At my six-week postpartum appointment, my OB/GYN doubled my painkiller and laxative doses, and apologetically informed me I was not yet ready to resume sexual activity (um, I was not yet ready to wear pants). Then she told me to start physiotherapy with a specialist, like, yesterday. So I limped to my first physio appointment, as red-faced about the indignities to come as I’d been when I’d explained to my mother-in-law why I needed her to babysit. But my therapist put me at ease.
Maybe it was the fact that I was away from the screams of my colicky baby. Maybe it was the fact that instead of a medical gown, she handed me a silky slip to wear. Maybe it was the fact that I was lying down. But for the first time since my son was born, I felt able to take a deep breath. Yes, I had to squeeze my therapist’s fingers with my vagina and anus as I exhaled, but beggars can’t be choosers.

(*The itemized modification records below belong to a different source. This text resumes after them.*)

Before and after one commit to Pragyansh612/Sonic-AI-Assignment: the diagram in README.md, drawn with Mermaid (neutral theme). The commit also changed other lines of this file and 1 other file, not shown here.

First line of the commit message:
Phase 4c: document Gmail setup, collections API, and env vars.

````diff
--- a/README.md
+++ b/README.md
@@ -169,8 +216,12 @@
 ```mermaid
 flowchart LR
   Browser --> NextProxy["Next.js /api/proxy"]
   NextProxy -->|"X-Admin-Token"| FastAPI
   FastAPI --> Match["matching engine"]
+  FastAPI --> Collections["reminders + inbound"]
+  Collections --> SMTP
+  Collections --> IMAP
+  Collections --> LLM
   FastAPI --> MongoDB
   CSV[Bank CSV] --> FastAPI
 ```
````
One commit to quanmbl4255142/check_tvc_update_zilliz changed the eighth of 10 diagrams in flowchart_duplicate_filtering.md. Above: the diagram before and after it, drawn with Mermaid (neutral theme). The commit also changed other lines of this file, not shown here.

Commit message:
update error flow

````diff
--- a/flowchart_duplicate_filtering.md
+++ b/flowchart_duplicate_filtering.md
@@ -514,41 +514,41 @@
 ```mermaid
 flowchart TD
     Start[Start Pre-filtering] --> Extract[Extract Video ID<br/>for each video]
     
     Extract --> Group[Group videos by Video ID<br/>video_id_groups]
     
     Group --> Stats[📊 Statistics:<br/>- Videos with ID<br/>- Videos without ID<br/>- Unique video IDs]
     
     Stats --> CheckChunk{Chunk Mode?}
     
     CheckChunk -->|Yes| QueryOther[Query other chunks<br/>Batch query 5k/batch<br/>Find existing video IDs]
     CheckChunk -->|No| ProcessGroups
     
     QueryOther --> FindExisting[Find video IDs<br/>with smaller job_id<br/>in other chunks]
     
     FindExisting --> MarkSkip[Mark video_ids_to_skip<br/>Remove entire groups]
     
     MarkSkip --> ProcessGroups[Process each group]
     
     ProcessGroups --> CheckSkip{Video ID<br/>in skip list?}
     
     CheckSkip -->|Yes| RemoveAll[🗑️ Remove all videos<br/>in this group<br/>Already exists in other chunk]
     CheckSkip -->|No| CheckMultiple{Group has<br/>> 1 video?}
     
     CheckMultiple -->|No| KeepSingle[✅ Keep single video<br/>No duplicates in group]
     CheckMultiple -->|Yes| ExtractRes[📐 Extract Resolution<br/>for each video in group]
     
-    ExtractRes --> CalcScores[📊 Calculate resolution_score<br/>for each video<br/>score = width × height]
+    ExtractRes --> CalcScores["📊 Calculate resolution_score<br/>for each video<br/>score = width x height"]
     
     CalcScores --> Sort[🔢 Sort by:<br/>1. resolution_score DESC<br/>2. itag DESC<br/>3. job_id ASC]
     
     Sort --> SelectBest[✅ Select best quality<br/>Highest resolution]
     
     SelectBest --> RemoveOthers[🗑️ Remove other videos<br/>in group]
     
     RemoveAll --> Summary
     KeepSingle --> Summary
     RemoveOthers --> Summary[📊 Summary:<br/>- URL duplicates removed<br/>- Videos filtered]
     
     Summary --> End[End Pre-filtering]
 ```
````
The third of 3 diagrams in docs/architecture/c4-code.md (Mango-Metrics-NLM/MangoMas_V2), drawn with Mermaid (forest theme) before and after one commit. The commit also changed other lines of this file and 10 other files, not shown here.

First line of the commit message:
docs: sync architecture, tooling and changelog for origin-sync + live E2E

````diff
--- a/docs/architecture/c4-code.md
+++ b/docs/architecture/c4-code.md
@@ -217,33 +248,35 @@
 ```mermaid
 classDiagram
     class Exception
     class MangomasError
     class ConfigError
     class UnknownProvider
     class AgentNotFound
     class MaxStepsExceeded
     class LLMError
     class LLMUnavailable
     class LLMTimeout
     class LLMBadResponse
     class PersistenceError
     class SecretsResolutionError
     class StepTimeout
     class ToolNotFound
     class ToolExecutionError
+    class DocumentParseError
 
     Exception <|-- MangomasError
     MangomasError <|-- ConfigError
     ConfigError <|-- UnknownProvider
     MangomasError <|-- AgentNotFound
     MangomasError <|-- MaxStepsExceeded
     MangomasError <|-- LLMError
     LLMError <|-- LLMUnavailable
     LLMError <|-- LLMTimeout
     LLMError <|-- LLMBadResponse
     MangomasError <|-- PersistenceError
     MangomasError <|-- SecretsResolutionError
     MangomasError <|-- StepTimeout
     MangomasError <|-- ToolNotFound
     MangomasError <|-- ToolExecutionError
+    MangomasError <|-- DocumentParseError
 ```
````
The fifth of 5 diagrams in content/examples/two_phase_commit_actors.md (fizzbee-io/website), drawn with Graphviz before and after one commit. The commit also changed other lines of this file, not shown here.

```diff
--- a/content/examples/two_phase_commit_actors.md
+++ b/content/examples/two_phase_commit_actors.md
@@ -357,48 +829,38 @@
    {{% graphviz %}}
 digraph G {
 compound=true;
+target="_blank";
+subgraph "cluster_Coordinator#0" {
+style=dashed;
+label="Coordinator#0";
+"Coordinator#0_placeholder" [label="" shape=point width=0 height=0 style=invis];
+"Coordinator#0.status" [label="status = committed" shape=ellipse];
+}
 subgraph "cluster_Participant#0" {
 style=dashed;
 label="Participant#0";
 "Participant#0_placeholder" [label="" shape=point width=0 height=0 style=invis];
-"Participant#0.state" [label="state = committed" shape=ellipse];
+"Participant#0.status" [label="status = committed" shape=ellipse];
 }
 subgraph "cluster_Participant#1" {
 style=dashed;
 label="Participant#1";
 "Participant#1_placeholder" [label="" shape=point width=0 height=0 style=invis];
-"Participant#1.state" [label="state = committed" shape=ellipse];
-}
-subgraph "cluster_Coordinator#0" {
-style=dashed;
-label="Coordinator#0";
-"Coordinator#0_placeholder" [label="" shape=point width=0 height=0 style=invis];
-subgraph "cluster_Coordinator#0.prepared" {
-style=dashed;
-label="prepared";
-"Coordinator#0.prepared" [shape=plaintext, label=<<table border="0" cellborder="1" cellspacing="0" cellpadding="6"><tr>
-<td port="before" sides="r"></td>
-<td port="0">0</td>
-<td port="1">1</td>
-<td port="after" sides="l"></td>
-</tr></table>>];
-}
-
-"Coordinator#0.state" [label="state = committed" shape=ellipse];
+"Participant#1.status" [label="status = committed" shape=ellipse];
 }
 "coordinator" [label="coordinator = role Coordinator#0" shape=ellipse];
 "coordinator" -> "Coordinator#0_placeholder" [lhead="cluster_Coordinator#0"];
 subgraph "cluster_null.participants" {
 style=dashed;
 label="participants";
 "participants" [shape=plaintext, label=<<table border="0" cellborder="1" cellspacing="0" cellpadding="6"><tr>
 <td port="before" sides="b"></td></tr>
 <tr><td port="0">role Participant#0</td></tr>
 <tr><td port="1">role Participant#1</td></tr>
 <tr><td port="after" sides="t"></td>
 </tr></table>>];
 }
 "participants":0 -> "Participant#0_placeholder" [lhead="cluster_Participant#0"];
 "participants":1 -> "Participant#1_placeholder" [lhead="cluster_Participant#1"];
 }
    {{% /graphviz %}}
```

My sessions were one long dance with dignity. I’d lose a little every time my therapist squeezed lube onto a gloved hand and told me to spread my knees. But I’d gain some as she’d describe the nerve damage, the intolerable tightness, the length and depth of my scar. I’d lose some more when I’d tell her I couldn’t take my son for walks without feeling like I’d treated myself to a sulfuric acid douche. I’d gain it back when she told me to be easy on myself; my body needed to heal.
It took months, but pelvic-floor physiotherapy is what got me off the couch, back into jeans and out of diaper-size pee pads. It also gave me the chance to talk to another adult. Eventually, I even joined her postnatal yoga class, where I tried to forget that the same woman leading me through sun salutations also gave me regular taint massages. She met my baby and then my husband. I told her jokes. She told me to do my exercises. Maybe we could have even been friends. If, you know, I hadn’t been paying her to stand under me and watch my urethra dilate while I performed pantsless squats.
Of course, it wasn’t all fun. Spending an hour a week with a medical professional eyeballing my vaheen was as uncomfortable as doing the exercises she suggested. (Her: “The shower is a great time to make a peace sign and pull down on your vaginal opening as hard as you can bear.” Me: “Righto! Will do!”) Her visualization exercises ruined my relationship with blueberries (“Imagine picking them up and dropping them with your vagina”). And her suggestion that I use coconut oil as a personal lubricant has put me off pina coladas for life.
Still, at a time when I felt like a failure for not bouncing back from childbirth, pelvic-floor physiotherapy helped me heal—emotionally and physically. I wasn’t weak or whiny; I was recovering from very real vaginal trauma, one teeth-gritting scar tissue massage at a time. As I lay there each session, I learned to forgive myself for not yet being the active mother I’d hoped to be. And as the pain slowly went away, relief was twofold: My injuries were legitimate but didn’t need to be permanent.
Would I rather have used my rare me time to raise a glass or two with my friends? Yes. Obviously. But now I can take my son to the park without feeling like my vagina is going to spontaneously combust.
I’ll say “bottoms up!” to that.
This article was originally published online in December 2017.